Today, Public Knowledge proudly released its new copyright educational video entitled, “Let Them Go.” The video is a parody of the well-known Disney song “Let It Go,” with revised lyrics that educate viewers on important topics in copyright, namely copyright term extension, intermediary liability, and fair use. Clips throughout the video also illustrate numerous fair uses and other adaptations of “Let It Go.”
As you may have heard, Google won a major fair use victory yesterday against Oracle involving Google’s implementation of certain Application Program Interfaces (APIs) of the Java programming language in its popular Android mobile operating system. The case has been running for six years, has important consequences for software and innovation, and featured a number of twists and turns. Here’s a guide to what’s happened, why it’s important, and what to expect.

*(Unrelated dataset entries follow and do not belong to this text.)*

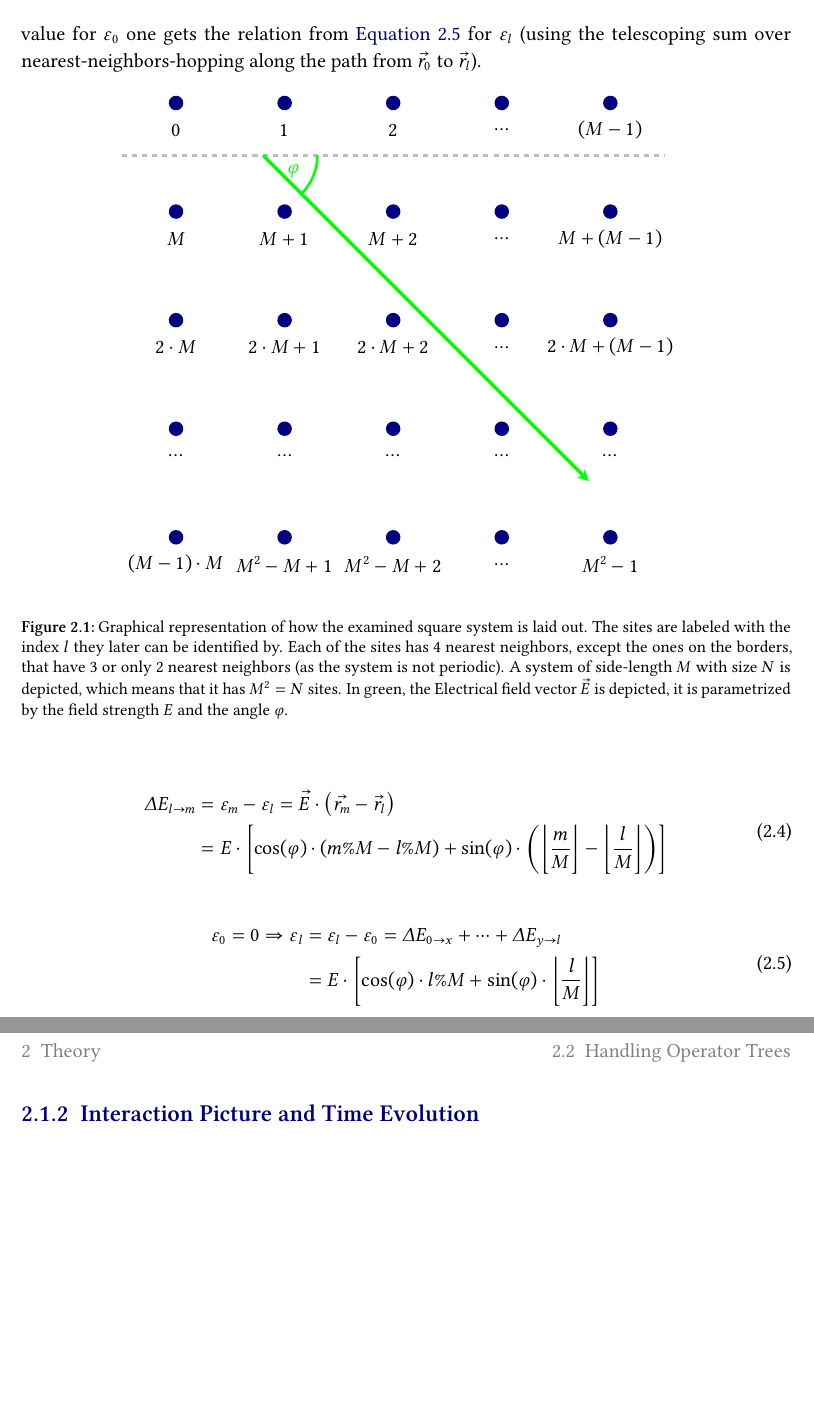
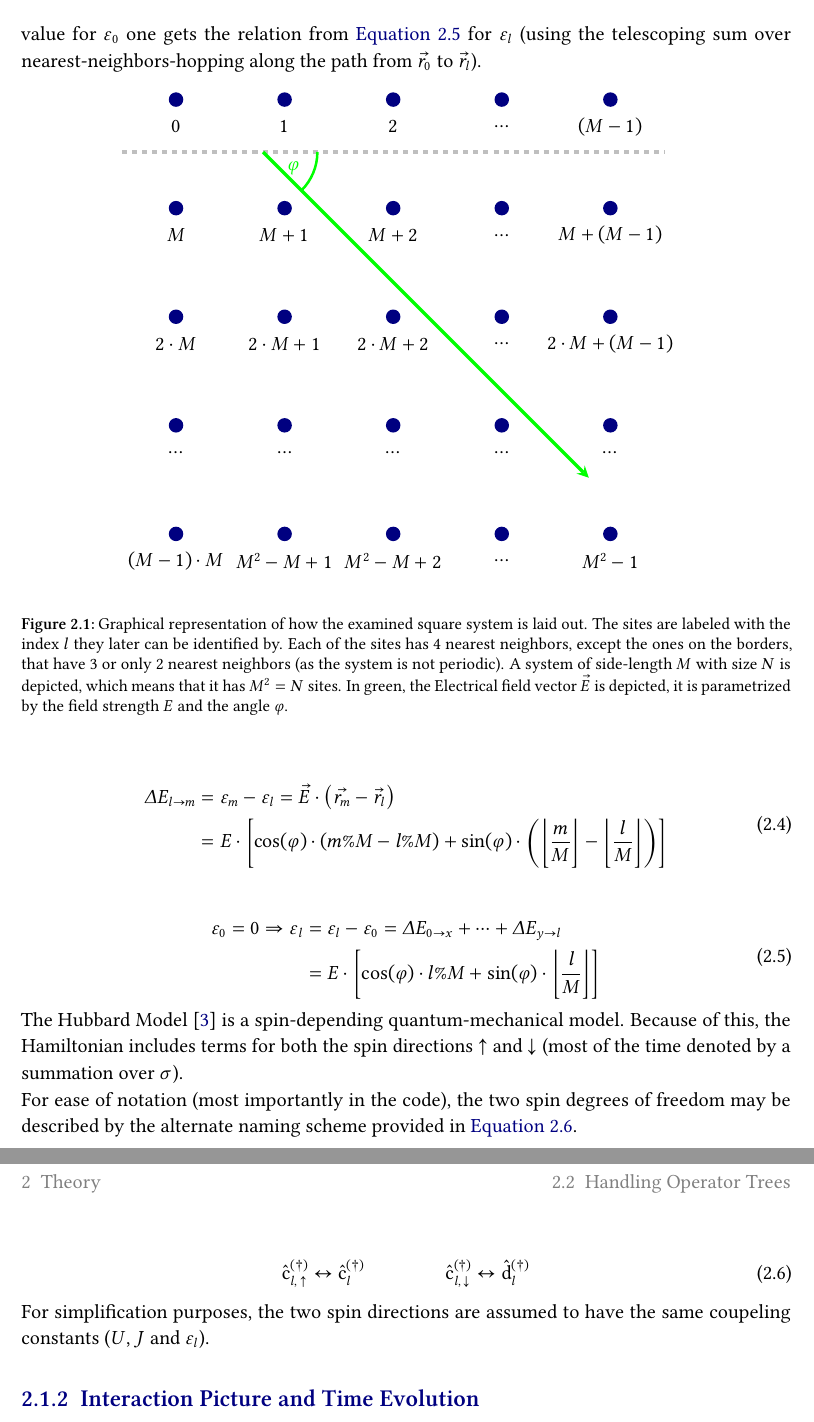
Before and after one commit to jonas-kell/master-thesis-documents, a LaTeX thesis (practical-training-latex/practical-traning-report-jonas-kell.tex, which reads practical-training-latex/theory/physics/hubbard/hubbard.tex): two parts of pages 6 and 7 of 10, joined at a grey line, cut so that both start at the same text, the shorter picture padded with empty space. Compiled offline with pdfLaTeX.

Commit message:
feat: start alternative notation

```diff
--- a/practical-training-latex/practical-traning-report-jonas-kell.tex
+++ b/practical-training-latex/practical-traning-report-jonas-kell.tex
@@ -10,7 +10,7 @@ toc=bibliographynumbered            % bibliography gets a number and is listed i
 
 \input{./../shared-latex/packages}  % required packages
 
-\title{Computer aided Analytical Calculations and Numerical Experimentation on the spin-dependent two-dimensional square Hubbard-Model in an Electric Field}
+\title{Computer aided Analytical Calculations and Numerical Experimentation on the spin-dependent two-dimensional square Hubbard Model in an Electric Field}
 \author{Jonas Kell}
 \date{1$^\text{st}$ Mai 2024} %TODO
 \newcommand{\pdfkeywords}{neural networks, ai, physics, quantum mechanics, machine learning, analytical calculations} % TODO
--- a/practical-training-latex/theory/physics/hubbard/hubbard.tex
+++ b/practical-training-latex/theory/physics/hubbard/hubbard.tex
@@ -41,7 +41,7 @@ For such a system, the energy difference that is acquired from hopping from site
         &= E \cdot \left[\cos(\varphi)\cdot \left(m \% M-l \% M\right) + \sin(\varphi)\cdot \left(\floor[\bigg]{\frac{m}{M}}-\floor[\bigg]{\frac{l}{M}}\right)\right]
     \end{split}
 \end{equation}
-\vspace{0.5cm} % equations are not well enough separated otherwiese % TODO check in final render
+\vspace{0.5cm} % equations are not well enough separated otherwise % TODO check in final render
 \begin{equation}
     \label{eq:epsl}
     \begin{split}
@@ -51,6 +51,18 @@ For such a system, the energy difference that is acquired from hopping from site
     \end{split}
 \end{equation}
 
-% TODO spins
+The Hubbard Model \cite{hubbardModelOriginalDerivation} is a spin-depending quantum-mechanical model.
+Because of this, the Hamiltonian includes terms for both the spin directions $\up$ and $\down$ (most of the time denoted by a summation over $\sigma$).
 
-% TODO
+For ease of notation (most importantly in the code), the two spin degrees of freedom may be described by the alternate naming scheme provided in \autoref{eq:alt-naming-scheme}.
+
+\begin{equation}
+    \label{eq:alt-naming-scheme}
+    \withspinop{l}{\up}{(\dagger)} \leftrightarrow \cop{l}{(\dagger)}
+    \qquad\qquad
+    \withspinop{l}{\down}{(\dagger)} \leftrightarrow \dop{l}{(\dagger)}
+\end{equation}
+
+For simplification purposes, the two spin directions are assumed to have the same coupeling constants ($U$, $J$ and \epsl).
+
+% TODO tex the translated hamiltonian
```
Also changed, not shown: practical-training-latex/auxillary/introduction.tex (+1 -1 lines), practical-training-latex/theory/physics/hubbard/hubbard.tex (2 more changed lines).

Public Knowledge balanced copyright advocates Raza Panjwani and John Bergmayer will appear at public roundtable discussions May 18-20 to discuss software-enabled consumer devices (May 18) and the DMCA’s Section 1201 anticircumvention provision (May 19-20) at the Library of Congress in Washington D.C. The U.S. Copyright Office is hosting these public roundtables as it studies how various provisions of copyright law impact rights owners, consumers and even internet service providers.